Cairo: Suicide Rate All Time High Due To Bad Economy


A study conducted by Cairo University Poison Control Center revealed that the rate of suicide by poisonous chemicals in Cairo alone hit an all time high record with more than two thousands Egyptians ended their life out of desperation due to bad economy and a staggering rate of unemployment among young people.

According to the study, 2,355 Egyptians committed suicide in 2006 in the capital Cairo alone, with probably an equal number of unreported cases, compared to 1138 reported cases in 2004 and 1163 in 2005. The numbers an unusually high in a country where Muslims constitute a majority of its population and since Islam strongly prohibits suicide and considers it a nullification of the ones” faith.

According to the study, 55 % of those who committed suicide overdosed on drugs, 35 % used insecticides, while 10 % committed suicide through taking other poisonous chemicals.

The survey reported that June of 2006 was the highest in the number of cases of suicide, as it witnessed about 297 cases, while February 2006 was the lowest with only 82 cases.

Dr. Abdul-Rahman Al Nagar, Director of the National Poison Control Center, commented on the survey, confirming that the number of those committing suicide is on the rise especially among young individuals.
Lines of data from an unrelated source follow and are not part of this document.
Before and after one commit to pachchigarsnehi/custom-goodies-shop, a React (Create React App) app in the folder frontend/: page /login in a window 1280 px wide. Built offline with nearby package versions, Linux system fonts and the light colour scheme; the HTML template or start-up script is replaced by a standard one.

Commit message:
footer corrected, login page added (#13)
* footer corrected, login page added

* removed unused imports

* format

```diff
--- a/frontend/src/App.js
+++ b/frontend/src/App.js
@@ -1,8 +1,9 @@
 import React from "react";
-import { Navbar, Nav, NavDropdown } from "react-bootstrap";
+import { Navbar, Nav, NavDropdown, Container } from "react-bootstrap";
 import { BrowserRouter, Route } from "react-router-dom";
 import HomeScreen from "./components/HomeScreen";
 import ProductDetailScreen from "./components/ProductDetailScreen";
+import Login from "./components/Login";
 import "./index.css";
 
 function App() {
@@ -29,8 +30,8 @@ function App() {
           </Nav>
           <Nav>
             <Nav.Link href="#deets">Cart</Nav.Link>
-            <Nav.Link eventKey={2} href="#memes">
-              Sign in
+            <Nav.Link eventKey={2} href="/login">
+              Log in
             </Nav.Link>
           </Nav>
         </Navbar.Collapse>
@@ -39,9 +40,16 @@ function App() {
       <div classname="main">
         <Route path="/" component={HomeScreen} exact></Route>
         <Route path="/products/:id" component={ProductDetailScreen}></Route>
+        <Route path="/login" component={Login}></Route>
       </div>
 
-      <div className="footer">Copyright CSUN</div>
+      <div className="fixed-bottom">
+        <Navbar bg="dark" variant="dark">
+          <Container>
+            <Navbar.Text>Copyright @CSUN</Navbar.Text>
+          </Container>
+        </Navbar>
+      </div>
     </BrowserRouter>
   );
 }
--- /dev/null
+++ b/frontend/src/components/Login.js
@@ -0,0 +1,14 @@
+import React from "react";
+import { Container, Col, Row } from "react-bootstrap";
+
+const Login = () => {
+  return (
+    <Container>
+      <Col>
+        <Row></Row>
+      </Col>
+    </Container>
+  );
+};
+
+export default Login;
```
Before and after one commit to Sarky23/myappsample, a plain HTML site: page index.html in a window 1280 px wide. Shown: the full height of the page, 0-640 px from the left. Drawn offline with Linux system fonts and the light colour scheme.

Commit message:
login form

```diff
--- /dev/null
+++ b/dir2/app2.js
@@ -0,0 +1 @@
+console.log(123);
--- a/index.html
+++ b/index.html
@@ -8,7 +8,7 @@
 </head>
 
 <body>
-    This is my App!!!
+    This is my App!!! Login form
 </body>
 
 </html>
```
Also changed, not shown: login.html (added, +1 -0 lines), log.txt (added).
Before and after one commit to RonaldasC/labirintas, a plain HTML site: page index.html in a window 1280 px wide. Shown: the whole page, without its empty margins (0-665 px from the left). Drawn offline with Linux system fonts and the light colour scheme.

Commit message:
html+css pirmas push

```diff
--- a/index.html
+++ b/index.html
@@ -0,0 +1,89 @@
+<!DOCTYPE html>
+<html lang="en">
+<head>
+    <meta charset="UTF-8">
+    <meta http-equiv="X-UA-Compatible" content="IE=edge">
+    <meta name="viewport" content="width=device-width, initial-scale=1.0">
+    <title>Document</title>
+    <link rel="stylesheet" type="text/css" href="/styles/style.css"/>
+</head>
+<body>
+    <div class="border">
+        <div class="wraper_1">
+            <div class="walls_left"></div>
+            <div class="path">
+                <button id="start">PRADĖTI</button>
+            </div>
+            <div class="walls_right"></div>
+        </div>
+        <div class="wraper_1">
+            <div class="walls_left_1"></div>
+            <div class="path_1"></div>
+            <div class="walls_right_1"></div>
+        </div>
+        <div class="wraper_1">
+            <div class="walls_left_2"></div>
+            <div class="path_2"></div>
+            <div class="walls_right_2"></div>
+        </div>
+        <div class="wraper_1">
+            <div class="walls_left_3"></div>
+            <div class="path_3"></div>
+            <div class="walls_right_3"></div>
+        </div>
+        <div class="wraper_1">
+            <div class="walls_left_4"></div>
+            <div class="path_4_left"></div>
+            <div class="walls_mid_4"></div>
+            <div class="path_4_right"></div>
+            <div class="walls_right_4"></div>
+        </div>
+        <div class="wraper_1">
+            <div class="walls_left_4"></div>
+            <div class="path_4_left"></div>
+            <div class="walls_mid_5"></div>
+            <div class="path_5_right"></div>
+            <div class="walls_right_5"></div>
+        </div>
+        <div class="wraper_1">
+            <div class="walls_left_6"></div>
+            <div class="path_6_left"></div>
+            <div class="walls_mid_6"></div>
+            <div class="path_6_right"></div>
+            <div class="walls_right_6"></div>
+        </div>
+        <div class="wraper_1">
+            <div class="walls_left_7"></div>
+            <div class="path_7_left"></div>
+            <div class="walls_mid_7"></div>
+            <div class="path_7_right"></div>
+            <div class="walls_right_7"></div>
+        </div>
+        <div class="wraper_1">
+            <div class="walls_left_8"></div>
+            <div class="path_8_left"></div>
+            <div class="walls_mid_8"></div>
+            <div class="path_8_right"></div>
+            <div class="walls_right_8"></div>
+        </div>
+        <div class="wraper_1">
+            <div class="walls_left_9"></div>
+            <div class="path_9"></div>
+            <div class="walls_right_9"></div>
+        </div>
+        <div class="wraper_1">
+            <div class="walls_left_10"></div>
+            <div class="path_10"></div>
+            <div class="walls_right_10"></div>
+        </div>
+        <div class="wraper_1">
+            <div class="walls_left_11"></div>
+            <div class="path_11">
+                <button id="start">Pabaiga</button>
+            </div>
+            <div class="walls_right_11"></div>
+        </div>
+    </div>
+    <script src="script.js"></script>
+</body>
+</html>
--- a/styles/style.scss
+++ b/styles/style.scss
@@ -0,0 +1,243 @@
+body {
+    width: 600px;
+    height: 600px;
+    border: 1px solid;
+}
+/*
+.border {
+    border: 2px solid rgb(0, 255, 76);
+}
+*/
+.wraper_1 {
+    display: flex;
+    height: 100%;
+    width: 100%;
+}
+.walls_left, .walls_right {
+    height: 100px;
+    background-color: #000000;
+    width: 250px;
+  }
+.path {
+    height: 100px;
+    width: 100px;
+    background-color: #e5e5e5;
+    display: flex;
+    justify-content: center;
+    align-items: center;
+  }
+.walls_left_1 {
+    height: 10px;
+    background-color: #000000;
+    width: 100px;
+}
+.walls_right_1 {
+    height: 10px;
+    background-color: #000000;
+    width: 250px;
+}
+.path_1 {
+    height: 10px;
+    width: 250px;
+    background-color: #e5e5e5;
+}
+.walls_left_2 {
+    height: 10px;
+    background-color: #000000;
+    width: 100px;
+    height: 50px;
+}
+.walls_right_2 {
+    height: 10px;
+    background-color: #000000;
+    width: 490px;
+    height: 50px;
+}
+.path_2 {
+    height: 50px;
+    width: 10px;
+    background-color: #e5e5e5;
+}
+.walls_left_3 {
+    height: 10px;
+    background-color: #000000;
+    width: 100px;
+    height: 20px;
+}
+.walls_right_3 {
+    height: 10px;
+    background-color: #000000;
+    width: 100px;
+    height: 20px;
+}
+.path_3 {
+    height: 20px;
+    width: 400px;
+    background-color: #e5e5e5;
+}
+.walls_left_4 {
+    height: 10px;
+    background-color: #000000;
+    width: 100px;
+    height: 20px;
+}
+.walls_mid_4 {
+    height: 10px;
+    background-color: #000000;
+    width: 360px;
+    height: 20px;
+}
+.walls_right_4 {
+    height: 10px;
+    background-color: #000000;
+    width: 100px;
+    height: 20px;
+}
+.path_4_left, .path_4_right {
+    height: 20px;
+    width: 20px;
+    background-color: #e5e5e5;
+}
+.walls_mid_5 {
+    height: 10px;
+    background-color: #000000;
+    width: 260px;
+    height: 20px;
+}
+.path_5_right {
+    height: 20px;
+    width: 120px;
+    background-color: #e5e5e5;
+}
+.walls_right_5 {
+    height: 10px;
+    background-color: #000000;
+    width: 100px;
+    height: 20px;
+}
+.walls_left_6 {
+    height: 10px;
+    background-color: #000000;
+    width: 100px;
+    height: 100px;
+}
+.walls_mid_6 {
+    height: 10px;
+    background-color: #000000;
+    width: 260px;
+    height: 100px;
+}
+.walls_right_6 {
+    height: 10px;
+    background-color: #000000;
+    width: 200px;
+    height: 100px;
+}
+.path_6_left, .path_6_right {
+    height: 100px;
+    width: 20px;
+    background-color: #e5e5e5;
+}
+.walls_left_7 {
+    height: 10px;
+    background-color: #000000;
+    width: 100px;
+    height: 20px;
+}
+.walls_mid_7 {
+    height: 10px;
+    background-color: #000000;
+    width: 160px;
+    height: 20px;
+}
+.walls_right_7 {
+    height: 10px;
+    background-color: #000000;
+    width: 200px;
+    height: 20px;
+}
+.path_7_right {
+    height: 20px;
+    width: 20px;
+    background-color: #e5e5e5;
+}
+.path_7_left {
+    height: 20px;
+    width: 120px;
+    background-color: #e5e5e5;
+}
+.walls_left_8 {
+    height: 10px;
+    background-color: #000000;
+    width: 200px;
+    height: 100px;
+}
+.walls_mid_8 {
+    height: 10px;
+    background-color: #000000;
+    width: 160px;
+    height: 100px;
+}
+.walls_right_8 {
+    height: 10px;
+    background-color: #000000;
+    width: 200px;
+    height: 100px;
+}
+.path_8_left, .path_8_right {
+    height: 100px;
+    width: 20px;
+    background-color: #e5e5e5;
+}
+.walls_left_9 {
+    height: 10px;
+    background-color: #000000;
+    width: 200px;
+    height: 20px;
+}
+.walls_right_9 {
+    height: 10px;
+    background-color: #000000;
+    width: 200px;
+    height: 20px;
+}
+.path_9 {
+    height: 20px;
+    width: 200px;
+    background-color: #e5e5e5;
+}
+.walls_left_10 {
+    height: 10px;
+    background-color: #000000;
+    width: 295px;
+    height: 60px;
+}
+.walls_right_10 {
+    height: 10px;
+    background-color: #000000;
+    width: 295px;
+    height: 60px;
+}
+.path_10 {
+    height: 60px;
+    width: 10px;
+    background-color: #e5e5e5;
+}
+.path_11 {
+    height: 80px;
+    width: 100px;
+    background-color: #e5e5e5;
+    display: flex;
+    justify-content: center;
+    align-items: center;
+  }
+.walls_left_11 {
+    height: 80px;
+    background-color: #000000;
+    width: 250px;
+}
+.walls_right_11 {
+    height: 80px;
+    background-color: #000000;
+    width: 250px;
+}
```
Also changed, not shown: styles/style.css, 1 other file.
Dr. Al Nagar attributed the increasing numbers of suicide cases to poverty, unemployment and family problems, considering them the main reasons behind the suicide cases handled by the National Poison Control Center

Dr. Thoraya Abdul Gawaad, a sociology professor at Monofiya University, confirmed that the difficult economic and social conditions facing Egyptians stoked the suicide phenomenon. She added that the youth in particular commit suicide when they cannot fulfill their aspirations or secure a better future.

Dr. Thoraya pointed out that this serious phenomenon can be curbed only by changing the current bad economic and social conditions and eradicating all aspects of corruption to enable the youth to get fair job opportunities that may provide a decent living and a safe future.

Dr. Azza Karim, a professor at the National Center for Social Studies said that the suicide was not like this twenty years ago; however, the harsh life Egyptians are facing is driving many into committing suicide to escape the painful reality that they can”t change, pointing out that such a serious increase in rates of suicide proves that the society